Despite the insult, Paul couldn’t help smiling again. “Bea, you’re showing your age. Women don’t get together to play bridge anymore. And Mom doesn’t know because I haven’t told her yet.”

“Hmmph,” she said. “Well, whatever they’re doing—even if it’s that newfangled computer on-the-line stuff—surely your mother should know about her own flesh and blood. What possible reason could you have for…”

The car pulled into the parking lot of the assisted care facility, and Bea’s words dissipated in the space between them.

“What is this? Why are we here?”

Paul took in another deep breath. “To see my mother. She was diagnosed with early onset dementia five years ago, and lately she’s…she’s gotten worse. On good days she knows who I am, and on bad days…well, I have to remind her all over again I’m her son, and then it goes from bad to worse because she feels so guilty that she doesn’t remember me. I couldn’t tell her about Grammy, Bea. It would crush her. She already feels like she’s lost so much, and I was hoping that if you could go in there and pretend to be Grammy for a little while…”

He didn’t finish. He couldn’t. Suddenly, saying it all out loud, he realized just how ridiculous his plan sounded. Even if his mother couldn’t remember him, surely some visceral part of her would recognize that this elderly woman beside him wasn’t her mother. People might forget where they’d gone, but it was harder for them to forget where they came from…wasn’t it?

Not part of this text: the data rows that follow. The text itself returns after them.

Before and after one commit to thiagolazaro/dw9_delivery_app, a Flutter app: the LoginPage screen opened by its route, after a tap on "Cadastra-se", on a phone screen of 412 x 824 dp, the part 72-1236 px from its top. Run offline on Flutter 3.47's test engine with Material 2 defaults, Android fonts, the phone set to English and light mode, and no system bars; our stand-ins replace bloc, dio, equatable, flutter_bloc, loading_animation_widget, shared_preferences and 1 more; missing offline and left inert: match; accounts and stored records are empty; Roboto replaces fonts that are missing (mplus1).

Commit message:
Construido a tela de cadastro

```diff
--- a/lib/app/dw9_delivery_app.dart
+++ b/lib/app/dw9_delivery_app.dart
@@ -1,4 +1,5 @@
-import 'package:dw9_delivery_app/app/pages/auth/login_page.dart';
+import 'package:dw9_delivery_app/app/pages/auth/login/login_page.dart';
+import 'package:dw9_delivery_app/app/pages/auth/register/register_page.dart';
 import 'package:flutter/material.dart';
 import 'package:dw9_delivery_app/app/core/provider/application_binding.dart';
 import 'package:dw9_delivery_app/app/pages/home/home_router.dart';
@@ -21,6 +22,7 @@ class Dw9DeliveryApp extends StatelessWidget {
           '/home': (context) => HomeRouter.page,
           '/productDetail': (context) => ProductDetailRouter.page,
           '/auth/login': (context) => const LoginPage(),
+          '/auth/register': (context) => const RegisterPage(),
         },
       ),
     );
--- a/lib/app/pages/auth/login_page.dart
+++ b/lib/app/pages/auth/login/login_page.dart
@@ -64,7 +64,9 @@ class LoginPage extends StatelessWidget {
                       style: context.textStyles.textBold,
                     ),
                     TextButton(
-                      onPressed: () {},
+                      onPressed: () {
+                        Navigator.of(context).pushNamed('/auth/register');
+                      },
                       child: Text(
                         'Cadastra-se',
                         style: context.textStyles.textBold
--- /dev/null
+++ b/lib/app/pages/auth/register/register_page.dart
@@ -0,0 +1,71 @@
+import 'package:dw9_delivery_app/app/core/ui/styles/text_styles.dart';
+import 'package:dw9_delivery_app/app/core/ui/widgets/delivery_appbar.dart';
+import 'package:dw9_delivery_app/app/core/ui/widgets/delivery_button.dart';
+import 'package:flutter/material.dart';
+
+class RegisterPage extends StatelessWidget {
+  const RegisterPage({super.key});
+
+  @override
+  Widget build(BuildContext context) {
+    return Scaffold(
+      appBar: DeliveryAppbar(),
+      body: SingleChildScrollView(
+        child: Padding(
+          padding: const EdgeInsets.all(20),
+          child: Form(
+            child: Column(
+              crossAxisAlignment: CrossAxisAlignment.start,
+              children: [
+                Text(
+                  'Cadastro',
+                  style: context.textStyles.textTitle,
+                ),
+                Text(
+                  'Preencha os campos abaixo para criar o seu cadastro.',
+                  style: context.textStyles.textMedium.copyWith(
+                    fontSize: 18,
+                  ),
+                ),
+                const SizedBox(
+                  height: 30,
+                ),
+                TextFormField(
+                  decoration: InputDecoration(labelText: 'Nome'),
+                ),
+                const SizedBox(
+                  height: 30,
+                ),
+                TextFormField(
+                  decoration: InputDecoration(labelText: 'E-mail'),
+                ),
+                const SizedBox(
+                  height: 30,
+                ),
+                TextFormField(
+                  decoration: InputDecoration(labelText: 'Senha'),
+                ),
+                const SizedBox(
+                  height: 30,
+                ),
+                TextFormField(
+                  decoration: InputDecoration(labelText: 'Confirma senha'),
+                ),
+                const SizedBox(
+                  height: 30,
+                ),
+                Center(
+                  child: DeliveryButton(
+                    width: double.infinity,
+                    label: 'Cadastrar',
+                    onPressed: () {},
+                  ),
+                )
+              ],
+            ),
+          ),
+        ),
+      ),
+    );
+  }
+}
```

Bea studied the outside of the facility for a little while not saying anything. He worried that she would demand he take her back to the library, and that wouldn’t do because the librarian had already said Bea was the only grandmother available for loan. The next grandmother wouldn’t come in until the following week, and after the nurse’s call that morning that his mother seemed unusually agitated he didn’t want to let any more time than necessary go without seeing her.

“You called your grandmother Grammy?” Bea asked finally.

Prickles of hope gave him goosebumps. “Yes, I did.”

“And your name is Paul, you said?”

“Yes, ma’am.”

“Ma’am,” she repeated. “That’s nice. Your mother must have raised you right.”

He shrugged. “I’d like to think so.”

“All right, Paul. Take your grammy in to see your mother.”

“Yes, ma’am.”